Suffolk officer Michael Upson had 649 birds' eggs
A Suffolk police constable illegally amassed a collection of 649 rare birds' eggs, a court has heard.
Michael Upson, 52, admitted having the eggs in his possession, contrary to the Wildlife and Countryside Act 1981.
Norwich Magistrates' Court heard the eggs were found at his home in Sotherton, Suffolk during a raid by police officers and RSPB investigators.
Upson, who has since retired, is due to be sentenced on Thursday.
Diary notes were found describing how and where the eggs were found but Upson denied he had collected the eggs while on duty.
'Eggs in gloves'
The diaries found by RSPB officials included notes stating: "Later in the morning I had to pick up a colleague. Whilst idly chatting he happened to mention a car number to look out for - the car contained suspected egg collectors!
"He had seen it on the computer… Little did he know what the gloves in my jacket pocket on the back seat contained!"
Upson kept the eggs in margarine cartons in a battered suitcase.
When questioned by detectives, he initially claimed that they belonged to his father, and had been collected before such activity became illegal.
He showed officers index cards suggesting that the eggs belonged to E G Upson, and that they had been collected in the 1940s.

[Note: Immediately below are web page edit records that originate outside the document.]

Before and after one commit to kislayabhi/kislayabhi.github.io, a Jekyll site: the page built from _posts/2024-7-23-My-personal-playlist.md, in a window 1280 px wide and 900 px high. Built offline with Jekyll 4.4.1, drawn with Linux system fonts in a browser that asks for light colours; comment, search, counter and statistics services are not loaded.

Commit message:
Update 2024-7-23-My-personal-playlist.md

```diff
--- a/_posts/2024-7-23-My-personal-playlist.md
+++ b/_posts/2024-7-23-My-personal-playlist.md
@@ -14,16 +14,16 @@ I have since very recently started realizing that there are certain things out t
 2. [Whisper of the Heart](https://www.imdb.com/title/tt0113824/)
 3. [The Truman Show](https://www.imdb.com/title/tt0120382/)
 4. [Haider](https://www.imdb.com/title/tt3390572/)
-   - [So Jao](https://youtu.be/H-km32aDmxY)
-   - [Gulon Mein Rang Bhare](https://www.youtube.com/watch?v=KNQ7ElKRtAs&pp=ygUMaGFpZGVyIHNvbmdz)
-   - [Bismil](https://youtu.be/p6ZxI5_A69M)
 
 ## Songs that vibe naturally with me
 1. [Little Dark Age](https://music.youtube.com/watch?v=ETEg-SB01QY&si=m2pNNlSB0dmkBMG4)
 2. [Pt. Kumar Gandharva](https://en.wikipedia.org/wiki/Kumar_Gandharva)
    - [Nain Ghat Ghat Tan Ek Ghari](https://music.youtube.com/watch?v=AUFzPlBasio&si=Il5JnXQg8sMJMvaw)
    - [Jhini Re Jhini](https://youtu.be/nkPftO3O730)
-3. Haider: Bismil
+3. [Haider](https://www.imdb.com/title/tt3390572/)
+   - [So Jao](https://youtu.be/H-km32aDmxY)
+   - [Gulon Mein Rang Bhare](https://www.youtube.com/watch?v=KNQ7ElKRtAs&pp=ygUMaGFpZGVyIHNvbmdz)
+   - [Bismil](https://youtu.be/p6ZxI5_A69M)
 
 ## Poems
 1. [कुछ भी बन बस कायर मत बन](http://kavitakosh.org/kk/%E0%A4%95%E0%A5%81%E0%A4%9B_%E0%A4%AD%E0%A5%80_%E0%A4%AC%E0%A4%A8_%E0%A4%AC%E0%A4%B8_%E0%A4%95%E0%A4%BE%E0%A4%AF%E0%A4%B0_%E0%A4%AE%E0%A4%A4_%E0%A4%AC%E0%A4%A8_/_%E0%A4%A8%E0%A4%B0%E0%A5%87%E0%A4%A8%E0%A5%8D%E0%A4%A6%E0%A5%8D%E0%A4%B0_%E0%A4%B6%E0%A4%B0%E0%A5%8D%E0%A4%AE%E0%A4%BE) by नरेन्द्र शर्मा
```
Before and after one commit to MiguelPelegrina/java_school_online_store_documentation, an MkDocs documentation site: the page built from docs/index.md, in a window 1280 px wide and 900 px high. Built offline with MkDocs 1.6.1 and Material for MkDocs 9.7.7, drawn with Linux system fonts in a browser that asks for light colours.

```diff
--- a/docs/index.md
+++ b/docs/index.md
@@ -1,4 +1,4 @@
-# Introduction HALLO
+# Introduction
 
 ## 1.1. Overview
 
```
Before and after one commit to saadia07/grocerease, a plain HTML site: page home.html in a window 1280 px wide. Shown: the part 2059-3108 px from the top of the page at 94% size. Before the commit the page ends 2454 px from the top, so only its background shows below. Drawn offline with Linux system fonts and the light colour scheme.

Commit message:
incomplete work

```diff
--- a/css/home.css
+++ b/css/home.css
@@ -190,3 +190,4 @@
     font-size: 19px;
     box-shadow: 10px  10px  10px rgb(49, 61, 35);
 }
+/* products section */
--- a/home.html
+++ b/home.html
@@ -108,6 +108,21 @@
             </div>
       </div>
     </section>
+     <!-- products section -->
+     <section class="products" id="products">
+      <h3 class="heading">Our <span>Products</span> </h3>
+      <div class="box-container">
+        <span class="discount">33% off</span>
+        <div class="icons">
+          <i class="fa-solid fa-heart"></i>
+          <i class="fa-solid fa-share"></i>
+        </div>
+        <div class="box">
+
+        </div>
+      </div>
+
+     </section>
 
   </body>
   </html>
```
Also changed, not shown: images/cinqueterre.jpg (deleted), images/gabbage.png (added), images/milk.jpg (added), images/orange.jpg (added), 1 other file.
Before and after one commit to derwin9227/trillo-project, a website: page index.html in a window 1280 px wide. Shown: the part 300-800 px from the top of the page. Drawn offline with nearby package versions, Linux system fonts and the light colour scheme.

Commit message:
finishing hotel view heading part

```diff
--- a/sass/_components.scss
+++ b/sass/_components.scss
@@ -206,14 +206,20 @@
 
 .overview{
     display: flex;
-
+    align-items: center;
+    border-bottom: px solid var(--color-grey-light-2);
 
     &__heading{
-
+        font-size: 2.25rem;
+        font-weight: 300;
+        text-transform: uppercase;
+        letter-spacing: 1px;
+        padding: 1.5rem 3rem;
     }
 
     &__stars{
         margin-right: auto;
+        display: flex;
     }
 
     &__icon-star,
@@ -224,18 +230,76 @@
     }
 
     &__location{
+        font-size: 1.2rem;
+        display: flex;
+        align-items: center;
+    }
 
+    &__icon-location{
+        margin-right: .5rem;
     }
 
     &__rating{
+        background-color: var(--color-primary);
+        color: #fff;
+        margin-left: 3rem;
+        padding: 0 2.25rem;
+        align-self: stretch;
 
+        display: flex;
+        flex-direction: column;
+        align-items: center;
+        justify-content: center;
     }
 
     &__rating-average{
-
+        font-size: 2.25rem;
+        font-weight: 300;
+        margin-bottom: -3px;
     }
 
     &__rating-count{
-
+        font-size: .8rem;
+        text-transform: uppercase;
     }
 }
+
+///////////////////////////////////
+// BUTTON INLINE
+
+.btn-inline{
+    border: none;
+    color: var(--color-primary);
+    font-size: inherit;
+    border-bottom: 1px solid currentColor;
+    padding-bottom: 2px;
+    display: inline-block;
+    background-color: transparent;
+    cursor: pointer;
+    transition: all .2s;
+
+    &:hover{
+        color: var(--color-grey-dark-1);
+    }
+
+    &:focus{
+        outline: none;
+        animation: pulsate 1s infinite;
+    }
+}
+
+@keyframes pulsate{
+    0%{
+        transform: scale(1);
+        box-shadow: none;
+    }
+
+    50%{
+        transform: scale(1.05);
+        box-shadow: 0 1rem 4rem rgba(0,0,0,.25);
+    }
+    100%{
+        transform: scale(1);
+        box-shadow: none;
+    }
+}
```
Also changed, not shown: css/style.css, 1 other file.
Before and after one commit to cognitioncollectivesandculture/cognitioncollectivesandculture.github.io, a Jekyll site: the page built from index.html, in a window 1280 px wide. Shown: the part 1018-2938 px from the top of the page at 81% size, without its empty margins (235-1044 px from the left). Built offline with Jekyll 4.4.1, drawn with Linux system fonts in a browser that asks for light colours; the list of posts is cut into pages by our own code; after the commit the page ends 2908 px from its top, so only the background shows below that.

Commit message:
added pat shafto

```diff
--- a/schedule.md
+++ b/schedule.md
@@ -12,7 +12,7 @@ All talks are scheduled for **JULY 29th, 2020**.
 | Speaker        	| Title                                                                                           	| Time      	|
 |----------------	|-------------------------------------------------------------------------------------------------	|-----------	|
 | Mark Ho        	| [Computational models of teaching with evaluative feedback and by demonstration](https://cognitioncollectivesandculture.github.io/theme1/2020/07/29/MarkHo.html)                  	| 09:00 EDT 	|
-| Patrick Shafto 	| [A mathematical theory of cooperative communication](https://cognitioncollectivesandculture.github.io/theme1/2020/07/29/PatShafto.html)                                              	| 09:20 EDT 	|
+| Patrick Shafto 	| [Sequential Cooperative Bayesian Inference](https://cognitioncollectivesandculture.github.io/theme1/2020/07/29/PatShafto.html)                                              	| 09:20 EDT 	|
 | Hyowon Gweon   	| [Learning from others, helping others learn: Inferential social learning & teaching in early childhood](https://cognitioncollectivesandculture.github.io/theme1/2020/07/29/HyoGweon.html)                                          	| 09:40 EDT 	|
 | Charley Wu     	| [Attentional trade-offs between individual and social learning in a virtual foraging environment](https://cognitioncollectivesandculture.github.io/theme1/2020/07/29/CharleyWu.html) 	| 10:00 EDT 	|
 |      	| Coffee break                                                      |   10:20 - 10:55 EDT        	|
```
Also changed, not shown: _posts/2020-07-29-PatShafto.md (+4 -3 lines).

However, the police and the RSPB were not convinced, and hidden in a water tank in the loft they found a sealed box containing the real cards and the incriminating notebooks.
They also found Suffolk police issue diaries which used a simple code to list the date of the find, the number of eggs and the bird type.
These suggested that numerous times he had collected eggs while on duty - on night shifts and, on one occasion, just after he had been told he had missed out on a promotion to sergeant.
He had a particular fondness for wood larks, with dozens of their eggs; yet at the time he was collecting there were fewer than a thousand breeding pairs in the entire country.
Mark Thomas, who led the RSPB investigation, said that for collectors, each egg represented a personal achievement in locating the nest and outsmarting the authorities, so eggs were rarely sold among collectors.
Collectors will usually take the entire clutch of eggs, leaving the birds with nothing.
Following his arrest in June, Upson was suspended but he retired from the police in August before being convicted, and he will keep his pension.
The maximum sentence for collecting wild bird eggs is six months' imprisonment.
Upson's collection will probably be destroyed, although some may be given to museums.